As an ex­treme case, an ‘omni-safe’ method­ol­ogy allegedly re­mains value-al­igned, or fails safely, even if the agent sud­denly be­comes om­ni­scient and om­nipo­tent (ac­quires delta prob­a­bil­ity dis­tri­bu­tions on all facts of in­ter­est and has all de­scrib­able out­comes available as di­rect op­tions). See: real-world agents should be omni-safe.

Children:

  • Methodology of unbounded analysis

    What we do and don’t un­der­stand how to do, us­ing un­limited com­put­ing power, is a crit­i­cal dis­tinc­tion and im­por­tant fron­tier.

  • AI safety mindset

    Ask­ing how AI de­signs could go wrong, in­stead of imag­in­ing them go­ing right.

  • Optimization daemons

    When you op­ti­mize some­thing so hard that it crys­tal­izes into an op­ti­mizer, like the way nat­u­ral se­lec­tion op­ti­mized apes so hard they turned into hu­man-level intelligences

  • Nearest unblocked strategy

    If you patch an agent’s prefer­ence frame­work to avoid an un­de­sir­able solu­tion, what can you ex­pect to hap­pen?

  • Safe but useless

    Some­times, at the end of lock­ing down your AI so that it seems ex­tremely safe, you’ll end up with an AI that can’t be used to do any­thing in­ter­est­ing.

  • Distinguish which advanced-agent properties lead to the foreseeable difficulty

    Say what kind of AI, or thresh­old level of in­tel­li­gence, or key type of ad­vance­ment, first pro­duces the difficulty or challenge you’re talk­ing about.

  • Goodness estimate biaser

    Some of the main prob­lems in AI al­ign­ment can be seen as sce­nar­ios where ac­tual good­ness is likely to be sys­tem­at­i­cally lower than a bro­ken way of es­ti­mat­ing good­ness.

  • Goodhart's Curse

    The Op­ti­mizer’s Curse meets Good­hart’s Law. For ex­am­ple, if our val­ues are V, and an AI’s util­ity func­tion U is a proxy for V, op­ti­miz­ing for high U seeks out ‘er­rors’—that is, high val­ues of U—V.

  • Context disaster

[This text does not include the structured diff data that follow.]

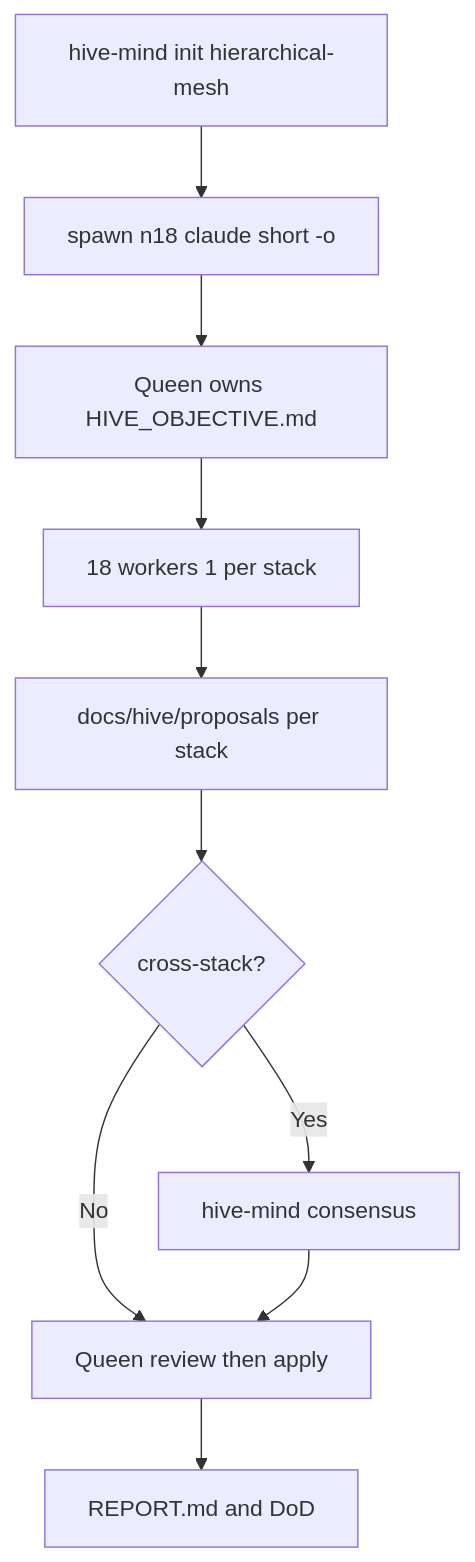
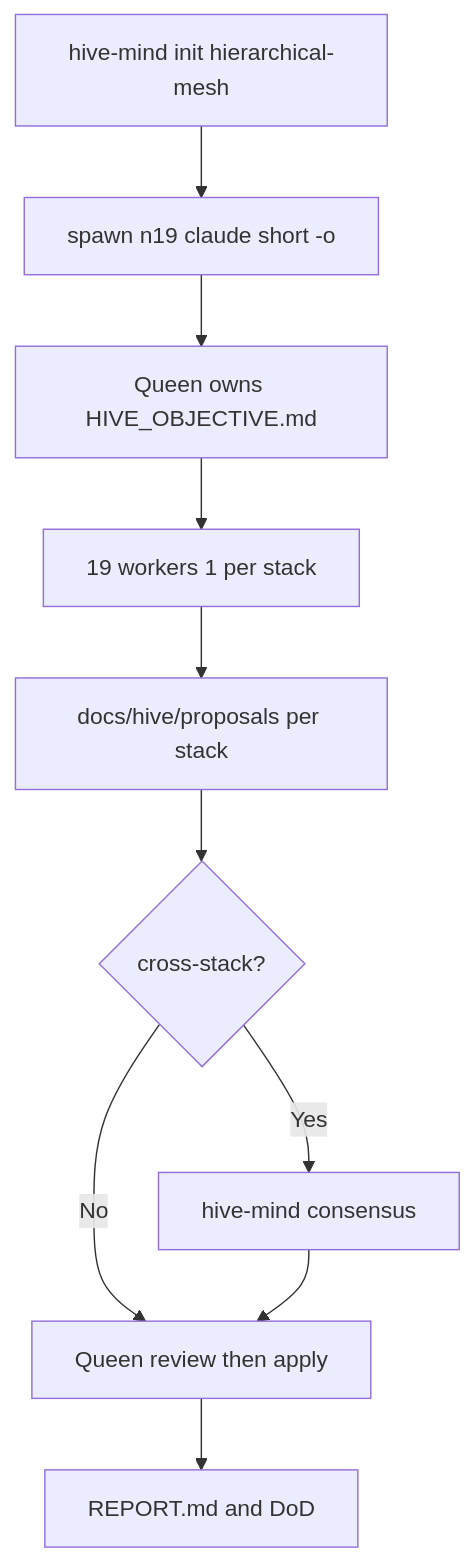
One commit to ofayese/dockge-ots changed the diagram in HIVE_OBJECTIVE.md. Above: the diagram before and after it, drawn with Mermaid. The commit also changed other lines of this file and 8 other files, not shown here.

````diff
--- a/HIVE_OBJECTIVE.md
+++ b/HIVE_OBJECTIVE.md
@@ -128,12 +128,12 @@
 ```mermaid
 flowchart TD
-  Init[hive-mind init hierarchical-mesh] --> Spawn[spawn n18 claude short -o]
+  Init[hive-mind init hierarchical-mesh] --> Spawn[spawn n19 claude short -o]
   Spawn --> Queen[Queen owns HIVE_OBJECTIVE.md]
-  Queen --> Fan[18 workers 1 per stack]
+  Queen --> Fan[19 workers 1 per stack]
   Fan --> P[docs/hive/proposals per stack]
   P --> X{cross-stack?}
   X -->|No| Apply[Queen review then apply]
   X -->|Yes| Cons[hive-mind consensus]
   Cons --> Apply
   Apply --> Close[REPORT.md and DoD]
 ```
````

    Some pos­si­ble de­signs cause your AI to be­have nicely while de­vel­op­ing, and be­have a lot less nicely when it’s smarter.

  • Methodology of foreseeable difficulties

    Build­ing a nice AI is likely to be hard enough, and con­tain enough gotchas that won’t show up in the AI’s early days, that we need to fore­see prob­lems com­ing in ad­vance.

  • Actual effectiveness

    If you want the AI’s so-called ‘util­ity func­tion’ to ac­tu­ally be steer­ing the AI, you need to think about how it meshes up with be­liefs, or what gets out­put to ac­tions.

Parents:

  • AI alignment

    The great civ­i­liza­tional prob­lem of cre­at­ing ar­tifi­cially in­tel­li­gent com­puter sys­tems such that run­ning them is a good idea.